The marketing database aggregates all data required for effective partnership management. It provides fast, flexible access to data for different partnership management-related topics and supports the coding and processing of data for specific analyses, segmentation and proprietary modeling.
Analytical tools are required to "mine" the database. The purpose is to translate relationships between clients and transactions into transparent marketing-driven solutions. The result is increased efficiency of your existing marketing and management activities. Furthermore, it creates a platform for increased management effectiveness, by generating insights into company-specific client behavior which can become a basis for competitive advantage.
Partnership management requires links between database analytics and operations, in order to deliver the client insights won. This provides a basis for managing much greater complexity and customization while preserving closed-loop discipline.
The strength of partnership management is derived from accepting long-term prices exogenous, then shifting the focus to client interactions from controllable dimensions of product and service offerings.
Your company can create value through partnership management strategies in an almost endless variety of ways by pursuing three typical partnership management goals (acquisition, usage stimulation, retention) with the use of a variety of levers (including service, pricing and promotion).
Developing partnership management strategies requires a clear understanding of the value creation opportunity and a continuous test-and-learn approach.
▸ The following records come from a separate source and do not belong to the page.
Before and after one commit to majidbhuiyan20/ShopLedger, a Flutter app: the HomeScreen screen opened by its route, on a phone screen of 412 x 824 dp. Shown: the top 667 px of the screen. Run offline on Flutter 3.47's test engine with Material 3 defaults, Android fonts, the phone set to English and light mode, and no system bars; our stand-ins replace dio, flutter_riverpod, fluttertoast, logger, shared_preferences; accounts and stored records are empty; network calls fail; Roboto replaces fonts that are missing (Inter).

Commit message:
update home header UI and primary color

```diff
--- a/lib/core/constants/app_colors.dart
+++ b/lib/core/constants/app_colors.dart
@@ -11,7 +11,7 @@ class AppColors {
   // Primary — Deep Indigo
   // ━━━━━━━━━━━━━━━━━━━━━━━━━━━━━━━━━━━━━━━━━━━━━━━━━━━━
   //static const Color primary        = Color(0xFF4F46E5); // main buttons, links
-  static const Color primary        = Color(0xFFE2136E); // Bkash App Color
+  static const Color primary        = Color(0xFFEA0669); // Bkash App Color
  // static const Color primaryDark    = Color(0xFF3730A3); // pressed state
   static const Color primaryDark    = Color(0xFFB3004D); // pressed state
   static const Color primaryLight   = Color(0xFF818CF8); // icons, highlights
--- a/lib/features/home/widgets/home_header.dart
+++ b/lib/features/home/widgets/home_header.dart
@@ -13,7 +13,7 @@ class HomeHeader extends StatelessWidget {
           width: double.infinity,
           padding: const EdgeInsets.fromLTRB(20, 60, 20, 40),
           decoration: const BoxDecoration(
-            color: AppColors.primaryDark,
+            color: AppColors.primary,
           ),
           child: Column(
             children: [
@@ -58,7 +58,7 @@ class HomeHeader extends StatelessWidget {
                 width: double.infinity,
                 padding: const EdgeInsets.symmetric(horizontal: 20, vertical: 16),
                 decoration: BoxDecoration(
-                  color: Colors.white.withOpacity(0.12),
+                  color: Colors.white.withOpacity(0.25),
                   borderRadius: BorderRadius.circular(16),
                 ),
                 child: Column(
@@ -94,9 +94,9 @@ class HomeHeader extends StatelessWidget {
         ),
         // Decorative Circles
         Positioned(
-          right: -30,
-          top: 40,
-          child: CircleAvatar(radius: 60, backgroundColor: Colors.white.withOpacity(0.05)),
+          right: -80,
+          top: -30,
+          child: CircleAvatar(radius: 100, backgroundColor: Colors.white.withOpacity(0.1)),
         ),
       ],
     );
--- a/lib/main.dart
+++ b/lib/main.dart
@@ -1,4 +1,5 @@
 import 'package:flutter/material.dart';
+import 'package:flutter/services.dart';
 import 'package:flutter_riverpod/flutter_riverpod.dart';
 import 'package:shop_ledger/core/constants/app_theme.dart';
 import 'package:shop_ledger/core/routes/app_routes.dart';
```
The approach to developing strategies with clients will vary depending on your companys current client information and key executional skills, as well as its commitment to partnership management as a fundamental value creation initiative.
Communicating the vision, strategy and mechanisms of (new) partnership management approaches, not only throughout your company but also to clients, is critical to success.
Partnership management is an effective way of competing for share in a commoditizing industry. Price competition can be neutralized effectively. A deep understanding of the client is a prerequisite. A far deeper understanding of the clients business is required here than commoditizing industries typically have.
The behavior of clients can be shaped by the effective use of a partnership.
These messages are important, because identifying the characteristics that make a relationship profitable and managing the portfolio so that more clients exhibit these characteristics is becoming the key driver of earnings growth in most industries.
To accomplish this, your company must set a cultural change in motion that allows every level of your organization to support a true partnership management approach:
Topmanagement/directors must embrace the idea and support it with a new set of incentives and career paths.
Front-line employees must change their criteria for success (compensation needs to be relationship-driven) and, as a result, the way they spend their time. Yardsticks need to be developed for tracking success in penetrating relationships, measuring client satisfaction, and managing relationship-level profitability.
Building an effective cadre of partnership managers will require an evolution of your companys understanding of and support for the role and value of partnership management.
Prof. dr. Pieter klaas Jagersma are entrepreneur, author and professor to university Nyenrode. He is in addition director of the Center for international business(CIB) of university Nyenrode. For more Article of Jagersma, click here